The concept of reward and punishment found among non-Christian peoples expresses this truth only very inadequately. The doctrine of metempsychosis in its various forms is widespread and owes its popularity to the difficulty man experiences in imagining a sanction that is final and irreversible. A succession of lives, as propounded by many Asian religions and various forms of theosophy, allows for some sort of reward or punishment but does not take into account the continued existence of the human person. The true idea of expiation is destroyed if man does not know for what he is atoning.

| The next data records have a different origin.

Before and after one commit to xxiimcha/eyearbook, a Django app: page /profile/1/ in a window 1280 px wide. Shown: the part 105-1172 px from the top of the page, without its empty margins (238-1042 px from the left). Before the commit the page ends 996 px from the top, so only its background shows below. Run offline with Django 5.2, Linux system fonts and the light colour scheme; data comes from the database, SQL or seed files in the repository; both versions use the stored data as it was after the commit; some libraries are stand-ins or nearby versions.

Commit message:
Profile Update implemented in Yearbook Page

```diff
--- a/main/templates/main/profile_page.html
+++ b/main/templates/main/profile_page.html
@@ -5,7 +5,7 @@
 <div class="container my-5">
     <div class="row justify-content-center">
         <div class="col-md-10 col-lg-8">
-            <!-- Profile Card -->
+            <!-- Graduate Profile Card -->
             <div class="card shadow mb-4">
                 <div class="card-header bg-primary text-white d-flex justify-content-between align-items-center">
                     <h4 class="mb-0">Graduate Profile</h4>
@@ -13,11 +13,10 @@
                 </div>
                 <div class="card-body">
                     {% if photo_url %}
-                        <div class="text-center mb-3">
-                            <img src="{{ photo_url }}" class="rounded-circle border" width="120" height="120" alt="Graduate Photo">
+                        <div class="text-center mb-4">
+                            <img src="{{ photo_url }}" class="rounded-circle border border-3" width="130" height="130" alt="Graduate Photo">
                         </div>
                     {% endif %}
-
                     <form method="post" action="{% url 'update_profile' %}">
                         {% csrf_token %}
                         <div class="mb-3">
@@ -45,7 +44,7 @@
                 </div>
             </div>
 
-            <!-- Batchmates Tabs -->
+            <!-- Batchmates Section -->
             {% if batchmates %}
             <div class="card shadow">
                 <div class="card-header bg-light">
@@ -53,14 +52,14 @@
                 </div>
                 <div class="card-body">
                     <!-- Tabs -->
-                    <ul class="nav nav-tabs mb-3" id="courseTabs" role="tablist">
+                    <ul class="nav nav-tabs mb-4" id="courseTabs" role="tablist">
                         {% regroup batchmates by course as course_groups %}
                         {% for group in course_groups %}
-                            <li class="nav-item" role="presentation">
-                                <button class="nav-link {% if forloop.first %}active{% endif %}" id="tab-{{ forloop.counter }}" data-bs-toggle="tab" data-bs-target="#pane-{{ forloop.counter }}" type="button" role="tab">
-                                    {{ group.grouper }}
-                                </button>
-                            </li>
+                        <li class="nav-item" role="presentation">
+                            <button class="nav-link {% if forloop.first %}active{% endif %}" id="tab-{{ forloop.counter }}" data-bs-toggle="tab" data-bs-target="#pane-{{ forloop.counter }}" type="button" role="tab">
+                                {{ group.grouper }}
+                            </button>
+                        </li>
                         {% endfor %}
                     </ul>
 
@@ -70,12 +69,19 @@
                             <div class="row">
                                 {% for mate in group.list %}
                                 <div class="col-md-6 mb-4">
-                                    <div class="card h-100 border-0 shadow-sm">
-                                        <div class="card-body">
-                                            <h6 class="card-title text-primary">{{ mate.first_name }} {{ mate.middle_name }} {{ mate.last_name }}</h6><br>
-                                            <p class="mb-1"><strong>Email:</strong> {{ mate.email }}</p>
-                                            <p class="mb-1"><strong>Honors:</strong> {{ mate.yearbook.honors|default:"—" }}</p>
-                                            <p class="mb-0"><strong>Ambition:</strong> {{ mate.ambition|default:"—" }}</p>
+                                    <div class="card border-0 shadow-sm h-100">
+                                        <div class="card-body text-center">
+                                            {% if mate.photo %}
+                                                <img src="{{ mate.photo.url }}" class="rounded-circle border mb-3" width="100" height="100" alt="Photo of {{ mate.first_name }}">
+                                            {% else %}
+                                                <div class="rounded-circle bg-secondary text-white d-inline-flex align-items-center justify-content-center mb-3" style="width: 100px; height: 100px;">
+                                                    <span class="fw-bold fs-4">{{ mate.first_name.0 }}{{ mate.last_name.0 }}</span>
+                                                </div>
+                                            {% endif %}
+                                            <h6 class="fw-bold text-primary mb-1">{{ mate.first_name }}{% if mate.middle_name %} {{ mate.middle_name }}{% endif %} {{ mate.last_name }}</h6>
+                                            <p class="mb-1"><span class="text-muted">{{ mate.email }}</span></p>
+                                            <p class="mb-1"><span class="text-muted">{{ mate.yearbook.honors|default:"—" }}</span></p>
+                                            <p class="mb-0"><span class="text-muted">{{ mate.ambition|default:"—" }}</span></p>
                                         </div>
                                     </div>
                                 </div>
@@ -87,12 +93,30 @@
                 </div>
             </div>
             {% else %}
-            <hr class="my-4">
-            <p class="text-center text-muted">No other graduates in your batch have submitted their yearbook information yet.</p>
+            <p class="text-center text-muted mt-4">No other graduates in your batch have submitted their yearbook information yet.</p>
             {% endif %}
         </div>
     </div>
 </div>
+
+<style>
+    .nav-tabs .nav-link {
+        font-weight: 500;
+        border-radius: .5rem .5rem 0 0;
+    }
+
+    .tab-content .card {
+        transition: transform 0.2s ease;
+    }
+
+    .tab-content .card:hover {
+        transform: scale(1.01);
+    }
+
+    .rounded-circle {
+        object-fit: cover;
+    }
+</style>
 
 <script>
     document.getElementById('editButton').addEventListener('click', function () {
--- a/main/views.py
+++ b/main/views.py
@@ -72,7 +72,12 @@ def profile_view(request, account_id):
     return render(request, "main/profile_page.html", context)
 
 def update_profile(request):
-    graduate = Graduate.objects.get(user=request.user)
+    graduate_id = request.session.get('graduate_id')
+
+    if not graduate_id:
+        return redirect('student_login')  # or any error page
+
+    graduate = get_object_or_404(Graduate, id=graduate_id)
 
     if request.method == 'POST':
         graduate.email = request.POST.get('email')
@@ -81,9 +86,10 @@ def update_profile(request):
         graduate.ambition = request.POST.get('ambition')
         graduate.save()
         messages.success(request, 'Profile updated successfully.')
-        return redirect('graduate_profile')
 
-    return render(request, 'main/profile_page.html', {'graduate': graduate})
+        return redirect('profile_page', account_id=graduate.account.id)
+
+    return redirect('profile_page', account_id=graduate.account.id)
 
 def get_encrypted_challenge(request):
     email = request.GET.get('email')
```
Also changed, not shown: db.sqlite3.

It is to revelation that one must turn for a full treatment of divine sanction that preserves the freedom and responsibility of man. In the earlier writings of the Old Testament there is a firm conviction that any transgression of the law brings unhappiness in this life. Plague, famine, war are taken as indications of God's displeasure with His people (e.g., in 1 Kgs 9.9). Only later, when the problem arises of the suffering of the just (Book of Job), is it recognized that the only true explanation is to be sought in a reward and punishment after death. It is in the later wisdom literature that the immortality of the soul and the nature of the afterlife are more fully worked out. The New Testament stresses the fact that this sanction will be in the next life. Christ does speak of compensation in this life (Lk 18.29–30), but the impact of His affirmations is that the real reward or punishment is reserved for afterward and this is of a spiritual nature and not to be compared with the joys and sorrows of this life.
Man's nature is such that the appeal to a final sanction will always be necessary; the Stoic and Kantian ideal of virtue for virtue's sake does not take into account man in his present fallen situation. But Stoicism does well to react against a servile worship of God whose only motive is fear of punishment or hope of reward (see stoicism; kantianism). The belief in God as rewarder and punisher is to instill in man a sense of dependence on God and responsibility in his actions. God's sanction is not an arbitrary decision imposed with no intrinsic connection with what man does. Rather, it is the manifestation of how his activities stand in reality. If his life is Goddirected, he will reap the reward and obtain God; if it is not directed to Him, he will not attain Him.
See Also: fire of judgment; judgment, divine (in the bible); judgment, divine (in theology); merit; eschatology, articles on.
Bibliography: Dictionnaire de théologie catholique, ed. a. vacant, 15 v. (Paris 1903–50; Tables générales 1951–), Tables générales 2:2705–19. w. pesch, h. fries, ed., Handbuch theologischer Grundbegriffe, 2 v. (Munich 1962–63) 2:748–751.
[m. e. williams]